Recorded data:

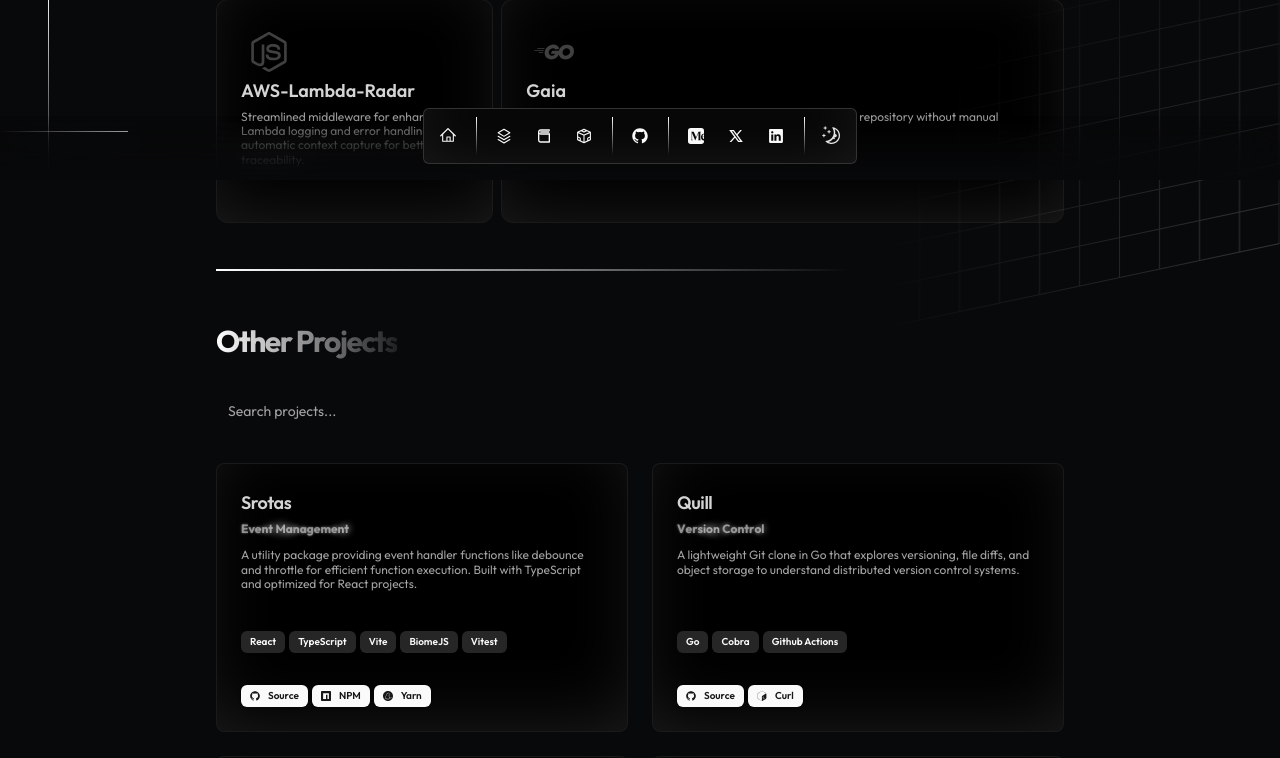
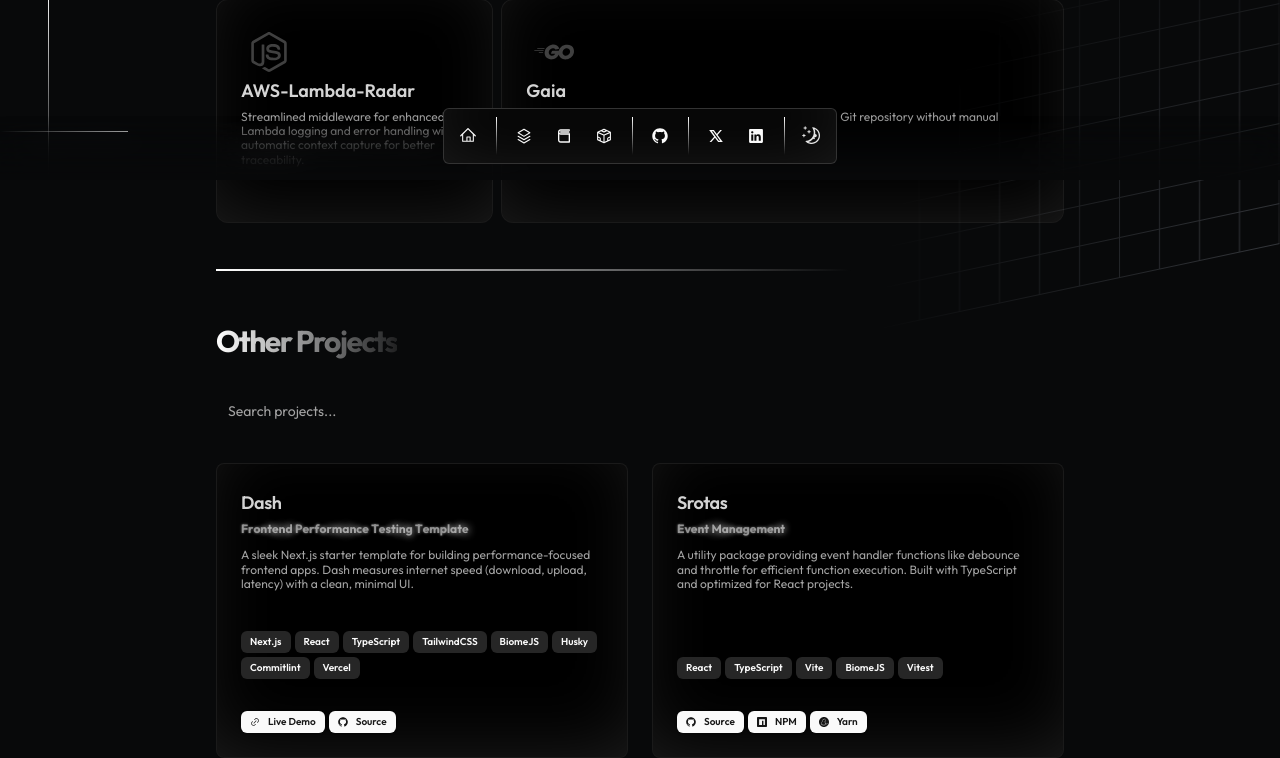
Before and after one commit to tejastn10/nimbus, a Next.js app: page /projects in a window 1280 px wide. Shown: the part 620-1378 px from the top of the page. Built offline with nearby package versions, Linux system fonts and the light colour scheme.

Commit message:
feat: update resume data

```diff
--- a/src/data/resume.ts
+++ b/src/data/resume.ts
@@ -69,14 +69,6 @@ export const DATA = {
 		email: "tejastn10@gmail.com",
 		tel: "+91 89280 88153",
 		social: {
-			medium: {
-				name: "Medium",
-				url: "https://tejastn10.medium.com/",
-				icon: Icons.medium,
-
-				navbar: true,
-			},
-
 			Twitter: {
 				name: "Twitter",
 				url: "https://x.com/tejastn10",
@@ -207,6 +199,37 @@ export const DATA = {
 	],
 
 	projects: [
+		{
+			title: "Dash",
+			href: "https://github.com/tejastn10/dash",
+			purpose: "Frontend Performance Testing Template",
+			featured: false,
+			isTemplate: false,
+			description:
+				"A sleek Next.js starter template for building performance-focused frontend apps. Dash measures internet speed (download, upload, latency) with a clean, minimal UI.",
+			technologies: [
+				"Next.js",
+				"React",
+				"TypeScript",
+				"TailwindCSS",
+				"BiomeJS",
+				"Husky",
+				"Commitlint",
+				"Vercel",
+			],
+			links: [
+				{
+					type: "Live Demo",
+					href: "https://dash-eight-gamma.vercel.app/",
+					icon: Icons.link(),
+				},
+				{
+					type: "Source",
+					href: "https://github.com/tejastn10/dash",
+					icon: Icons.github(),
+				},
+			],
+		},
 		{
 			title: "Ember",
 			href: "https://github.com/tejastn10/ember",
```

▸ **Exercise directions**:
Locate the word "https" in the data above. Copy every line carrying it.

▸ **Written response**:
-				url: "https://tejastn10.medium.com/",
 				url: "https://x.com/tejastn10",
+			href: "https://github.com/tejastn10/dash",
+					href: "https://dash-eight-gamma.vercel.app/",
+					href: "https://github.com/tejastn10/dash",
 			href: "https://github.com/tejastn10/ember",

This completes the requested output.